The problem is many Christians are living their faith this way. When we compartmentalize our faith the slogan becomes, “what happens at church, stays at church,” or, “what happens away from church, stays away from church.” Often, our response to the all that is happening around us is to segregate these various areas of our lives into compartments like a super-organized California Closet: house, marriage, kids, family, schedules, friends, food, hobbies . . . and Jesus. Our attempt at order by compartmentalizing or controlling our lives, people, and tasks is really a heart issue. We have to ask ourselves what we believe. Do we believe that God is Lord over all, attentive to us in everything?

Christians are called to be Christians, not just some of the time, but all of the time. We are called to be Christ-like in all of our actions, not just some of our actions. When Christians live a compartmentalized life, they do a great job at being Christians some of the time, but the rest of the time the bets are off.

With the sacrifice of Jesus as our foundation, and the Holy Spirit as our guide, we are called to worship God 24/7. The scriptures don’t say anything about us putting aside our faith in compartments when we don’t want God to interfere with certain parts of our lives. We aren’t called to worship God just when it is convenient. We are called to trust and believe in Him even when it is inconvenient. The world might be pressuring us to compartmentalize our faith in Christ, but what the world desperately needs is for that faith to unify and integrate every aspect of our lives.

So how do we get rid of the compartments? Handing the reins over to our attentive God is the first step. We can acknowledge the propensity to compartmentalize and pray for wisdom to eliminate those areas of our life where God does not play a principal role. We need the Holy Spirit to help us (John 14:26) to see how we have pushed God aside as we “do” our lives.

The bottom line is this. It is turning our focus from our agenda to His, seeing Christ made great in our thoughts, actions, feelings, in fact, through all the details of life. The Bible says that we can be recognized by the fruit we produce in our lives. What kind of fruit are you producing? More than that, what kind of fruit are others noticing you are producing when they see you on a daily basis? Are you producing the fruits of the Spirit that are love, joy, peace, patience, kindness, goodness, faithfulness, gentleness and self-control?

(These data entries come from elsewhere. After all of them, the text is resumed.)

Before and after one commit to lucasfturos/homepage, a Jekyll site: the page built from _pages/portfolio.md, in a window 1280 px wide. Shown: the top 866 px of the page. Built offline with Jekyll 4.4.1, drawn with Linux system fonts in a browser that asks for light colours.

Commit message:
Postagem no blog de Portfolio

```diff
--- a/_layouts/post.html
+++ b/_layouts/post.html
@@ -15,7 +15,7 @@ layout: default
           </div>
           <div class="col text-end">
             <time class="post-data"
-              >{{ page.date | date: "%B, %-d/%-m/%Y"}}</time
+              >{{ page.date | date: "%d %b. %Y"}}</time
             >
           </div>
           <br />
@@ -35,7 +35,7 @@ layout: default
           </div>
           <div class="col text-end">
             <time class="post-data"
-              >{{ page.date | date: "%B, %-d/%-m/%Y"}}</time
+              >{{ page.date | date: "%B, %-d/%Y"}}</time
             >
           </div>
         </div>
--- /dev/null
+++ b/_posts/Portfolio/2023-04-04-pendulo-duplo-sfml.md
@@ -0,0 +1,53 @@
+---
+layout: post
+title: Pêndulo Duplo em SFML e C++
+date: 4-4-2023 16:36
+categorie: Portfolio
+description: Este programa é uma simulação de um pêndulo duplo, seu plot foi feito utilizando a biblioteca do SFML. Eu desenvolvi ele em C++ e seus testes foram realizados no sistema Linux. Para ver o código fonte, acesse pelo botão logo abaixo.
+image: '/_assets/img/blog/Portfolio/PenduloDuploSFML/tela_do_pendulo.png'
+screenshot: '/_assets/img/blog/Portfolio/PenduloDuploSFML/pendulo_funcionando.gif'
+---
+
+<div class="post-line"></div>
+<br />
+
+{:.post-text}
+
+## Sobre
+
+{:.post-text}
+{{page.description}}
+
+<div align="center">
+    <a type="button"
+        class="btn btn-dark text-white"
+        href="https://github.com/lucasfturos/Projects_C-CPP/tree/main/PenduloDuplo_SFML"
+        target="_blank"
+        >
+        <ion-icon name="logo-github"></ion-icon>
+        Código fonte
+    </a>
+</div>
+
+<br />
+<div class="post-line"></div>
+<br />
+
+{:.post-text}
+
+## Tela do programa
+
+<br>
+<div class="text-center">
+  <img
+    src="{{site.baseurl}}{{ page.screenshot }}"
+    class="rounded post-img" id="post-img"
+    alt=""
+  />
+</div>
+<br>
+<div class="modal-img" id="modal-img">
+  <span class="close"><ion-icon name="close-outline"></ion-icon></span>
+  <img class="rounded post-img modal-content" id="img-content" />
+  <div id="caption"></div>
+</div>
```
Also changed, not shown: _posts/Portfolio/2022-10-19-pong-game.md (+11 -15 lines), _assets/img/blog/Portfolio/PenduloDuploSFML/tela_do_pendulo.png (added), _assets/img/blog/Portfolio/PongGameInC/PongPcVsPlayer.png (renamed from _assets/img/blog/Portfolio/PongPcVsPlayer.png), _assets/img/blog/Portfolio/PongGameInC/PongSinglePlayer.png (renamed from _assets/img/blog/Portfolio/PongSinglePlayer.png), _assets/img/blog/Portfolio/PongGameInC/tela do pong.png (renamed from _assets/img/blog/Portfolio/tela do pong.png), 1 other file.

The challenge is being a Christian not just when everyone is looking, but also when no one is looking.

Discussion Questions:

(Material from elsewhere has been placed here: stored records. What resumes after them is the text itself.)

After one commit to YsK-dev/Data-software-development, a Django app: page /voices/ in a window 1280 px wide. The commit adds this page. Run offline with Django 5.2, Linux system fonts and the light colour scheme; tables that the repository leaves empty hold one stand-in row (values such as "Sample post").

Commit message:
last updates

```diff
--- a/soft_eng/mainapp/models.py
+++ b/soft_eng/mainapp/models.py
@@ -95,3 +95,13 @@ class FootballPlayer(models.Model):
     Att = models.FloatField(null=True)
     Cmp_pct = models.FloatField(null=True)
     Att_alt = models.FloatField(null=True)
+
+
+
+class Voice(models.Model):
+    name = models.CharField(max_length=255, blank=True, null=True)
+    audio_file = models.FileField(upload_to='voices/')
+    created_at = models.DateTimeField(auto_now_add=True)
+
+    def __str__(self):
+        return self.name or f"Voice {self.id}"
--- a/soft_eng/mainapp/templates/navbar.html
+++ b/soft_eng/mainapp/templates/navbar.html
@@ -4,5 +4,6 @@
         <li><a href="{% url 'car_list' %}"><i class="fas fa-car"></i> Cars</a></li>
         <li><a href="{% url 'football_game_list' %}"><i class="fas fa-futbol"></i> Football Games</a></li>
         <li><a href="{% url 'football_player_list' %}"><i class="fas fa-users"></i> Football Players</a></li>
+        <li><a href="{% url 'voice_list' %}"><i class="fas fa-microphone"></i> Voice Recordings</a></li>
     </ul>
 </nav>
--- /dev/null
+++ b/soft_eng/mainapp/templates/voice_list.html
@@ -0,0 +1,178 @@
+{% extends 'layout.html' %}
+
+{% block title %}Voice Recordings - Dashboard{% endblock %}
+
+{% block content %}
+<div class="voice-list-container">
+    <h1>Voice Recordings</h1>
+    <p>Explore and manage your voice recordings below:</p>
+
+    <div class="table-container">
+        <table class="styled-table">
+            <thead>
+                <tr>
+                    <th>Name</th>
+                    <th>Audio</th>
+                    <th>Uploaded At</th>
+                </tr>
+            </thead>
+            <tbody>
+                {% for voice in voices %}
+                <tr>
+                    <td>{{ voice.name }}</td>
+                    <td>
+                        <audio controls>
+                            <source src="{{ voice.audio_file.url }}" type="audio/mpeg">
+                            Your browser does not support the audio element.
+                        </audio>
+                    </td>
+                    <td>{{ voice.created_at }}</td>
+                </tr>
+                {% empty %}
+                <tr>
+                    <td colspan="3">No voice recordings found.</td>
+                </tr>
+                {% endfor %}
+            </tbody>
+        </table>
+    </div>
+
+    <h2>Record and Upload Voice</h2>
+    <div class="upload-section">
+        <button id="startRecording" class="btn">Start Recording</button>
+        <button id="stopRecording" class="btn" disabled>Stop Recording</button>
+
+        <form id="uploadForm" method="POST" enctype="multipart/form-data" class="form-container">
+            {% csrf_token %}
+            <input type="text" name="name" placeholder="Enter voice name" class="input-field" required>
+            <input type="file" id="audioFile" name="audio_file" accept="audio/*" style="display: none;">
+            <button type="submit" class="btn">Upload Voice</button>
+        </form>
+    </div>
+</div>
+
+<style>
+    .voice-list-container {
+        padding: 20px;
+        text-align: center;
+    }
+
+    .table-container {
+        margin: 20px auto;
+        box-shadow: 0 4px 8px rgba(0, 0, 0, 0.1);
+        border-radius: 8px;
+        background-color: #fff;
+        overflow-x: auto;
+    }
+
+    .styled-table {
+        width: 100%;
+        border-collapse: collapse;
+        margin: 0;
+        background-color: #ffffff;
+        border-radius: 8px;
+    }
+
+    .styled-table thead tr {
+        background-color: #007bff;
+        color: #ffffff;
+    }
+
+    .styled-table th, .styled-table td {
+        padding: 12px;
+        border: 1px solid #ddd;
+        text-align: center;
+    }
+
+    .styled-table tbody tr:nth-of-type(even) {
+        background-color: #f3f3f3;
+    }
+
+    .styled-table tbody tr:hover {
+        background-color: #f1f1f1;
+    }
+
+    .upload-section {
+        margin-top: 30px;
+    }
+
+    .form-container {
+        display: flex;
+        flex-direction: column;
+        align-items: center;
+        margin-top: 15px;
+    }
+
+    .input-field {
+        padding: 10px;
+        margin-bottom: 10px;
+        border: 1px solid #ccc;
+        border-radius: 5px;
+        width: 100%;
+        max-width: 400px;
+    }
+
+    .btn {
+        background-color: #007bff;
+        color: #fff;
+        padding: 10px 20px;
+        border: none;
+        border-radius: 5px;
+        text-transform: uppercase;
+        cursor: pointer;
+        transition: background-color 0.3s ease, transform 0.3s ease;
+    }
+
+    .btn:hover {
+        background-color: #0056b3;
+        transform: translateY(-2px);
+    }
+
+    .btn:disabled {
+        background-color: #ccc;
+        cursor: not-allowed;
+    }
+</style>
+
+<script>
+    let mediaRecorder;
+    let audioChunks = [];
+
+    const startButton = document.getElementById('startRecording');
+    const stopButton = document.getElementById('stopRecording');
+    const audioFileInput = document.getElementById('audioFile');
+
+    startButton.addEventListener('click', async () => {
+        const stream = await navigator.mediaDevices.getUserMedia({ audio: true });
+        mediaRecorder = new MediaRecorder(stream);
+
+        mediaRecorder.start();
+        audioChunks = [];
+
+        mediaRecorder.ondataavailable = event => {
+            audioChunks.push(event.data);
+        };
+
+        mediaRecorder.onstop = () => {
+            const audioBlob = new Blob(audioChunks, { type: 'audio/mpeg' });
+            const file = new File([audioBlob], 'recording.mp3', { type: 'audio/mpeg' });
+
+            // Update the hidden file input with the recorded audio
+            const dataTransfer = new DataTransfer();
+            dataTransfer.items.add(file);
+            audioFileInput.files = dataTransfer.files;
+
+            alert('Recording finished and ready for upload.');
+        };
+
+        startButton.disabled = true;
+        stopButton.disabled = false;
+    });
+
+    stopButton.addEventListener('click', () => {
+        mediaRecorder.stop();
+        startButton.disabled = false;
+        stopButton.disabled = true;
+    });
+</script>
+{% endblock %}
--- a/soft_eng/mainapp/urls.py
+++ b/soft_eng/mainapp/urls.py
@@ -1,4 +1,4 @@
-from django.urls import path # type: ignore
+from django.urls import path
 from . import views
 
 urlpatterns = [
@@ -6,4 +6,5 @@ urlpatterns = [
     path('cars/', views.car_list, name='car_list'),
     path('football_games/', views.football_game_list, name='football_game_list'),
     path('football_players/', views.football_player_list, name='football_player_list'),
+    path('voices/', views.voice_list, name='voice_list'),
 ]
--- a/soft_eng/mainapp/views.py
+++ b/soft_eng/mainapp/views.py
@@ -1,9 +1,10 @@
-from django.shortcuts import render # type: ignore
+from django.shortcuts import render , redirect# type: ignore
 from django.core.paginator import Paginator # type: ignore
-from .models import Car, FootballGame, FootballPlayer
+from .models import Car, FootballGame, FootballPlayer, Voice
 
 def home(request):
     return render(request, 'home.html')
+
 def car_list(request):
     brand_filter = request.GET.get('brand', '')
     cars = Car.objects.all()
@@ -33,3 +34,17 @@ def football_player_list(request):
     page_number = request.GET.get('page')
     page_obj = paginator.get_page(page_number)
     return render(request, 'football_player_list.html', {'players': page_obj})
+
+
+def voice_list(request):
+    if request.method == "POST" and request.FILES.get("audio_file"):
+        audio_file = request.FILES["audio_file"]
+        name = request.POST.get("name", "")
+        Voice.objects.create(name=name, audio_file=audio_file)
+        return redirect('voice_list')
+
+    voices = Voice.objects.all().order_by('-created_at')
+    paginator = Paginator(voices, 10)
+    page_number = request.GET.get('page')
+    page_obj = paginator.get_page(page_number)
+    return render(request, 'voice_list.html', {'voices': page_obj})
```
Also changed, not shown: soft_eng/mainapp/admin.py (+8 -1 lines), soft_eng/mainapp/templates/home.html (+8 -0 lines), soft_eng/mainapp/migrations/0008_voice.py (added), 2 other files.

  1. Do you desire Jesus Christ to be first in your life? Do you see every aspect of your life and work as service to God. How does that manifest itself in your life?
  2. Many people are tempted to compartmentalize their faith rather than allow God to influence every aspect of their lives. Discuss some of the reasons for this. In what ways can materialism be the enemy of single-mindedness?
  3. Which area of your life (relationships, finances, work, family, etc.) is hardest to submit to God’s will and guidance?
  4. How have you experienced the benefits of a single-minded focus on God?
  5. How has “seeking first the kingdom of God” brought God’s blessing upon your work, relationships, family, and finances?
  6. Pray and ask God for the wisdom to occupy all the compartments in your life.